I received a question from a reader some time ago regarding an application in which a 380V/50 Hz motor was to be installed in a plant with only a 60 Hz supply. The reader intended to feed the motor with a variable speed drive and wanted to know (1) what the impact on the motor’s operation would be and (2) what the effect of over-speeding the motor would be.
The response:

Since you are planning to use a VFD anyway, there really is no problem running at 60Hz, just make sure your VFD is programmed with the proper V/Hz output for that motor. You didn’t post what your line voltage is so I can’t give you the specifics, but the following is an example.

The motor is designed for 380V 50Hz, so the V/Hz ratio is 380/50 = 7.6V/Hz. If you have 480V available, a 480V VFD will be set up to deliver 460V for the motor at 60Hz, and 460/60 = 7.67V/Hz! Close enough to not worry about the motor’s basic design. So let’s then look at the ramifications:

  • Speed: your 980RPM motor will now spin at 60/50 = 1.2 x 980 = 1176 RPM.
  • Torque: you will get the same torque out of that motor at the higher speed. Torque is what is based on that V/Hz ratio. T = HP x 5250 / RPM, so your torque now is 5 x 5250 / 980 = 26.79 ft-lbs. That will not change as you increase speed and voltage together.
  • Horsepower: Same torque at higher speed gives the following: HP = T x RPM / 5250, so 26.79 x 1176 / 5250 = 6HP at the shaft. Your 50Hz motor was 5HP, at 60Hz it will be 6HP. Power went up by 20% but voltage went up by ~21% too, so current will remain almost the same, therefore no significant heat problem.

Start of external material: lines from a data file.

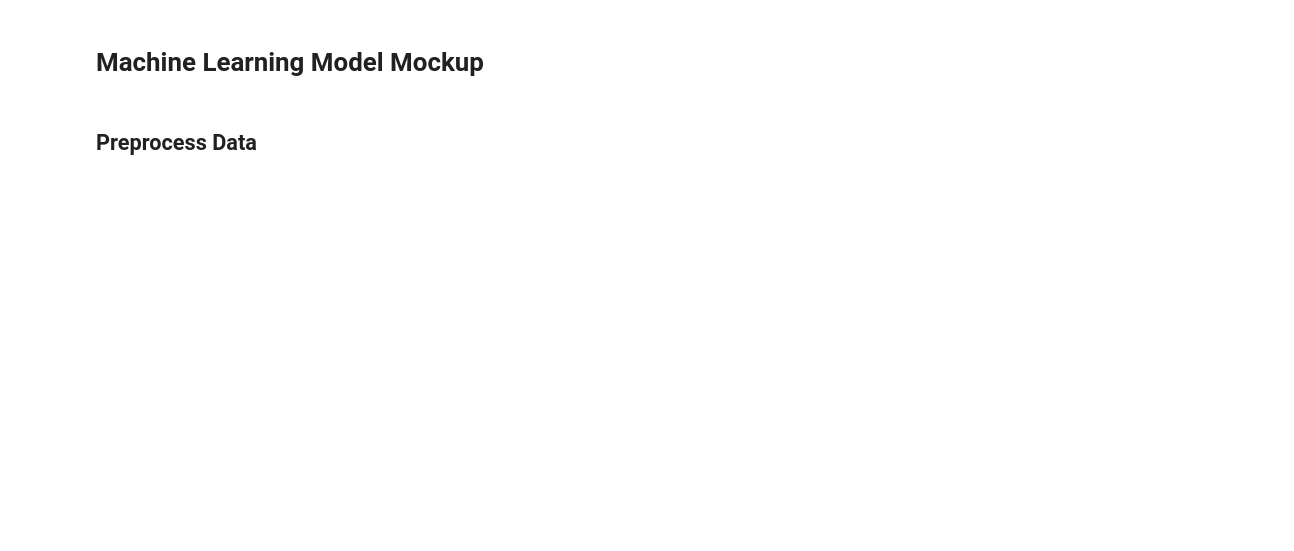
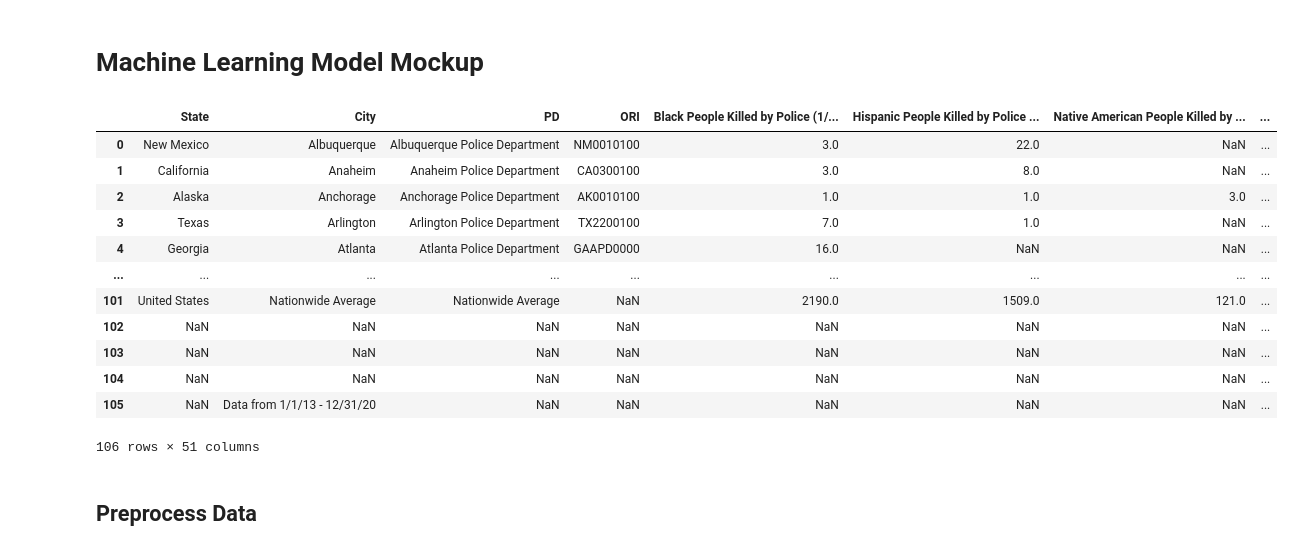
Before and after one commit to TamaraGR/Police_Violence_Analysis, a Jupyter notebook: Machine_Learning_Model_Mockup.ipynb, the cells around one changed output. Cells and saved outputs as stored; diff of their text form; code cells hidden in the pictures; blank space fills up the shorter version.

Commit message:
new data set - preprocessing...

```diff
--- a/Machine_Learning_Model_Mockup.ipynb
+++ b/Machine_Learning_Model_Mockup.ipynb
@@ -20,8 +20,22 @@ from imblearn.metrics import classification_report_imbalanced
 from sklearn.metrics import plot_confusion_matrix
 # %%
 # Load the data
-file_path = 'Resources/fatal_encounters_dot_org.csv'
-fatal_df = pd.read_csv(file_path).set_index('Unique ID')
-fatal_df.head()
+file_path = 'Resources/2013-2020_Killings_by_PD.csv'
+killings_df = pd.read_csv(file_path)
+killings_df
+# %% [output]
+|  | State | City | PD | ORI | Black People Killed by Police (1/... | Hispanic People Killed by Police ... | Native American People Killed by ... | ... |
+| 0 | New Mexico | Albuquerque | Albuquerque Police Department | NM0010100 | 3.0 | 22.0 | NaN | ... |
+| 1 | California | Anaheim | Anaheim Police Department | CA0300100 | 3.0 | 8.0 | NaN | ... |
+| 2 | Alaska | Anchorage | Anchorage Police Department | AK0010100 | 1.0 | 1.0 | 3.0 | ... |
+| 3 | Texas | Arlington | Arlington Police Department | TX2200100 | 7.0 | 1.0 | NaN | ... |
+| 4 | Georgia | Atlanta | Atlanta Police Department | GAAPD0000 | 16.0 | NaN | NaN | ... |
+| ... | ... | ... | ... | ... | ... | ... | ... | ... |
+| 101 | United States | Nationwide Average | Nationwide Average | NaN | 2190.0 | 1509.0 | 121.0 | ... |
+| 102 | NaN | NaN | NaN | NaN | NaN | NaN | NaN | ... |
+| 103 | NaN | NaN | NaN | NaN | NaN | NaN | NaN | ... |
+| 104 | NaN | NaN | NaN | NaN | NaN | NaN | NaN | ... |
+| 105 | NaN | Data from 1/1/13 - 12/31/20 | NaN | NaN | NaN | NaN | NaN | ... |
+106 rows × 51 columns
 # %% [markdown]
 ## Preprocess Data
```
Also changed, not shown: parts of 8 cells of this notebook, 8 other files.
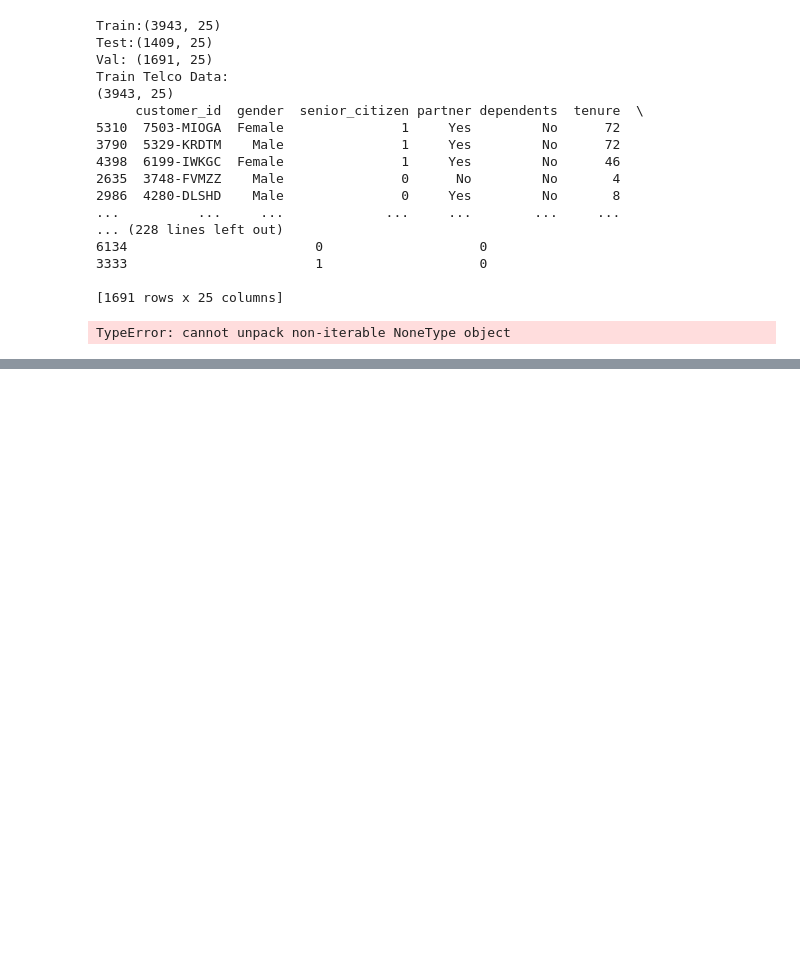
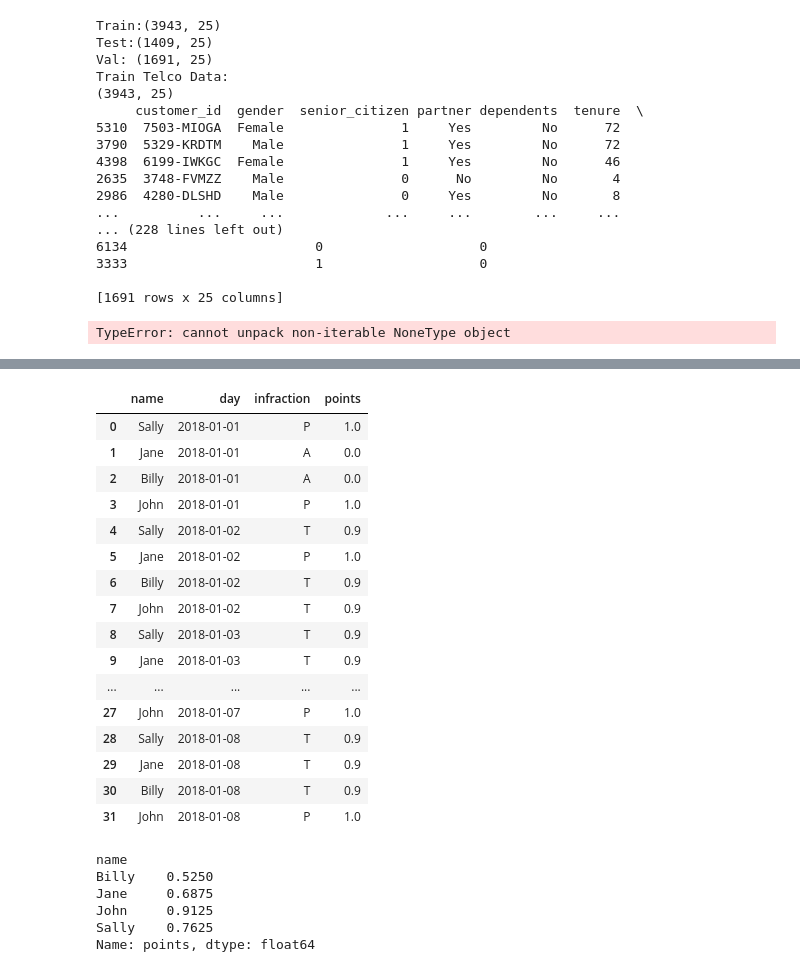
Before and after one commit to JonathanTWare/classification-exercises, a Jupyter notebook: classification_exercises.ipynb, the cells around one changed output, grey strips where cells are left out. Saved outputs shown, nothing was run; the diff lists cells and outputs as text; code cells hidden in the pictures; blank space fills up the shorter version.

```diff
--- a/classification_exercises.ipynb
+++ b/classification_exercises.ipynb
@@ -689,0 +700,4 @@ TypeError: cannot unpack non-iterable NoneType object
+# %%
+attendance = pd.read_csv('attendance.csv')
+# %%
+attendance = attendance.rename(columns = {attendance.columns[0]:'name'})
@@ -689,0 +712,4 @@ TypeError: cannot unpack non-iterable NoneType object
+# %%
+attendance_melt = attendance.melt(id_vars=['name'],
+                         var_name='day',
+                         value_name='infraction')
@@ -689,0 +736,34 @@ TypeError: cannot unpack non-iterable NoneType object
+# %%
+point_mapping = {'P': 1, 'A': 0, 'T': .90, 'H': .50}
+
+attendance_melt['points'] = attendance_melt['infraction'].map(point_mapping)
+# %%
+attendance_melt
+# %% [output]
+|  | name | day | infraction | points |
+| 0 | Sally | 2018-01-01 | P | 1.0 |
+| 1 | Jane | 2018-01-01 | A | 0.0 |
+| 2 | Billy | 2018-01-01 | A | 0.0 |
+| 3 | John | 2018-01-01 | P | 1.0 |
+| 4 | Sally | 2018-01-02 | T | 0.9 |
+| 5 | Jane | 2018-01-02 | P | 1.0 |
+| 6 | Billy | 2018-01-02 | T | 0.9 |
+| 7 | John | 2018-01-02 | T | 0.9 |
+| 8 | Sally | 2018-01-03 | T | 0.9 |
+| 9 | Jane | 2018-01-03 | T | 0.9 |
+| ... | ... | ... | ... | ... |
+| 27 | John | 2018-01-07 | P | 1.0 |
+| 28 | Sally | 2018-01-08 | T | 0.9 |
+| 29 | Jane | 2018-01-08 | T | 0.9 |
+| 30 | Billy | 2018-01-08 | T | 0.9 |
+| 31 | John | 2018-01-08 | P | 1.0 |
+# %%
+att_perc = attendance_melt.groupby('name').points.mean()
+att_perc
+# %% [output]
+name
+Billy    0.5250
+Jane     0.6875
+John     0.9125
+Sally    0.7625
+Name: points, dtype: float64
```
Also changed, not shown: parts of 31 cells of this notebook.
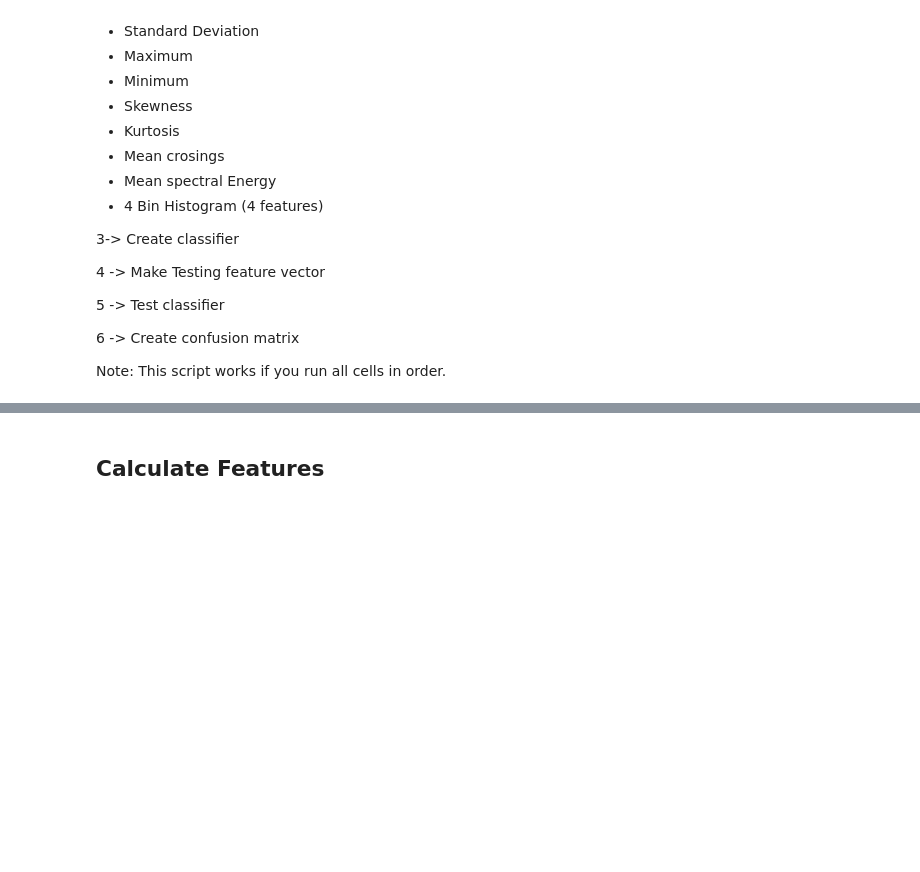
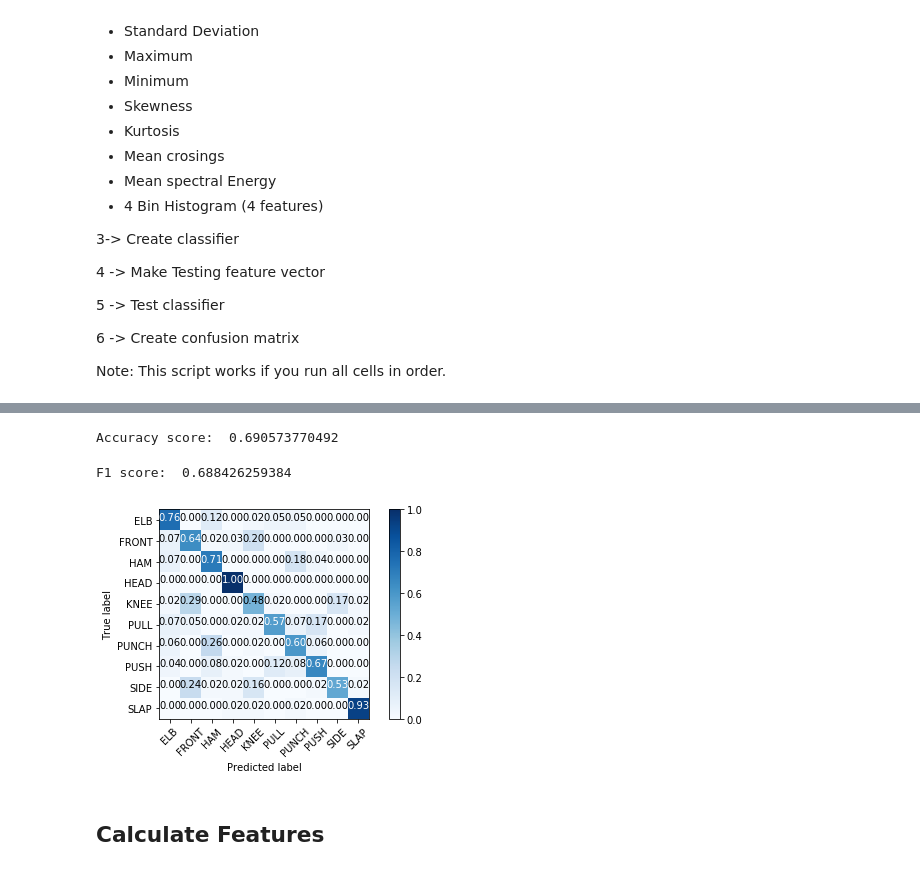
Before and after one commit to jerryliu3/EMG-Exercise-Analysis, a Jupyter notebook: ML Stuff/featureCalculations.ipynb, the cells around one changed output, grey strips where cells are left out. Saved outputs shown, nothing was run; the diff lists cells and outputs as text; code cells hidden in the pictures; blank space fills up the shorter version.

```diff
--- a/ML Stuff/featureCalculations.ipynb
+++ b/ML Stuff/featureCalculations.ipynb
@@ -29,3 +100,62 @@ Note: This script works if you run all cells in order.
+# %%
+def plot_confusion_matrix(cm, classes,
+                          normalize=True,
+                          cmap=plt.cm.Blues):
+    ''' plots confusion matrix '''
+    if normalize:
+        cm = cm.astype('float') / cm.sum(axis=1)[:, np.newaxis]
+    plt.imshow(cm, interpolation='nearest', cmap=cmap)
+    plt.colorbar()
+    tick_marks = np.arange(len(classes))
+    plt.xticks(tick_marks, classes, rotation=45)
+    plt.yticks(tick_marks, classes)
+    fmt = '.2f' if normalize else 'd'
+    thresh = cm.max() / 2.
+    for i, j in itertools.product(range(cm.shape[0]), range(cm.shape[1])):
+        plt.text(j, i, format(cm[i, j], fmt),
+                 horizontalalignment="center",
+                 color="white" if cm[i, j] > thresh else "black")
+
+    plt.ylabel('True label')
+    plt.xlabel('Predicted label')
+    plt.tight_layout()
+
+# # load the data
+# data = load_watch()
+# X = data['X']
+# y = data['y']
+
+# create a feature representation pipeline
+est = Pipeline([('features', FeatureRep()),
+                ('scaler', StandardScaler()),
+                ('rf', RandomForestClassifier())])
+pipe = SegPipe(est)
+
+# split the data
+X_train, X_test, y_train, y_test = train_test_split(X, y, test_size=0.25, random_state=42)
+#print(np.shape(X_train))
+#print(np.shape(X_test))
+#print(np.shape(y_train))
+#print(np.shape(y_test))
+pipe.fit(X_train,y_train)
+score = pipe.score(X_test, y_test)
+print("Accuracy score: ", score)
+# %% [output]
+Accuracy score:  0.690573770492
+# %%
+y_true, y_pred = pipe.predict(X_test, y_test)
+#print(y_true)#[:500])
+#print(y_pred)#[:500])
+# use any of the sklearn scorers
+f1_macro = f1_score(y_true, y_pred, average='macro')
+print("F1 score: ", f1_macro)
+
+cm = confusion_matrix(y_true, y_pred)
+plot_confusion_matrix(cm, data_me)
+plt.show()
+# %% [output]
+F1 score:  0.688426259384
+[figure, added]
 # %% [markdown]
 ## Calculate Features
 # %%
```
Also changed, not shown: parts of 6 cells of this notebook.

If you decide on running the motor above base speed – again assuming you have 480V available – you will not be able to maintain that 7.67 V/Hz ratio past the 460V limit; once you increase your speed above 60Hz, your 6HP cannot increase, so your torque will begin to drop rapidly. At 90Hz, the motor will be spinning 90/50=1.8 x 980RPM = 1764RPM. Remember from above, Tq = HP x 5250/RPM, so now your torque dropped from 26.79 to 6 x 5250/1764 = 17.86 ft-lbs. So to get that extra speed you sacrificed 33% of your torque at the shaft. Only you can decide if that is a workable trade-off.

If you have concerns or questions about any of the above, please let us know by visiting our Comments section, or contact us at info@joliettech.com or visit us at joliettech.com and joliettech.com/blog. We’ll be glad to assist. And please join me in a couple of weeks for another column.

As always, thanks for reading –

Jay Baima - Author

Jay Baima
Joliet Technologies